    7. Member discipline discussed below.
  2. MFDA Sanctions guidelines provide that sanctions imposed on the Respondent for the same misconduct by the member or other regulator may be considered a mitigating factor.
    1. MFDA Sanction Guidelines, November 15, 2018, para 8
  3. The Respondent was disciplined by the Member as follows:
    1. The Respondent received a written warning;
    2. The Respondent was also required to complete a Code of Conduct action plan including being under heightened supervision; and
    3. The Respondent’s compensation was reduced by the amount of $8250.00.
  4. The totality of the discipline imposed by the member including non-monetary and monetary measures is a mitigating factor which forms part of the factual matrix.
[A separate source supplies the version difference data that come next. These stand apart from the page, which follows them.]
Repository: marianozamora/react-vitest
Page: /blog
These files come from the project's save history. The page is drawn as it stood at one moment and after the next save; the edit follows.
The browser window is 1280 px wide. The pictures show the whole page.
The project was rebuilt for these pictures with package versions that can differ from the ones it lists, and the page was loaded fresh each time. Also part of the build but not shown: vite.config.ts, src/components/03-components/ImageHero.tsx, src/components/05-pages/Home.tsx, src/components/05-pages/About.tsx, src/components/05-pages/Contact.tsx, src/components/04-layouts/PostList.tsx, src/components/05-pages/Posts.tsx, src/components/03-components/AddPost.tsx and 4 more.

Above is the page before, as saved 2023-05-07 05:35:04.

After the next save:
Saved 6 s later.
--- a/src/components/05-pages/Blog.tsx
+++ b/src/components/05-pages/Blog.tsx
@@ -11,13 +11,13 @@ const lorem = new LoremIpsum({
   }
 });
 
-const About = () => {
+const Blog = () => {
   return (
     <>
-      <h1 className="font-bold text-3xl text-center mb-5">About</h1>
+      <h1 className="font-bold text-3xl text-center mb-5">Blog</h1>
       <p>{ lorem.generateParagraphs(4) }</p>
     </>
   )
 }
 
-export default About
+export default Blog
We agree with Staff that any monetary penalties imposed by the Member, while mitigating do not reduce dollar for dollar the fine which the MFDA determines is fair and appropriate.

c) Costs

  1. The costs award is appropriate and consistent with previous MFDA


  1. We are satisfied that the proposed sanctions, including the two-month suspension from acting as a branch manager or in any other supervisory capacity, the $6000 fine and $2,500 in costs will serve as a specific deterrence to the Respondent and general deterrence to others in the industry who may contemplate engaging in similar misconduct in the
  2. Staff provided six MFDA decisions which addressed similar misconduct. We reviewed the precedents provided and considered the factors discussed above and concluded the proposed sanctions fall within a reasonable range of appropriateness.
  3. We therefore accepted the Settlement Agreement and made an order reflecting the agreed upon sanctions against the Respondent.
  • Emily Cole
    Emily Cole
  • Michael Coulter
    Michael Coulter
    Industry Representative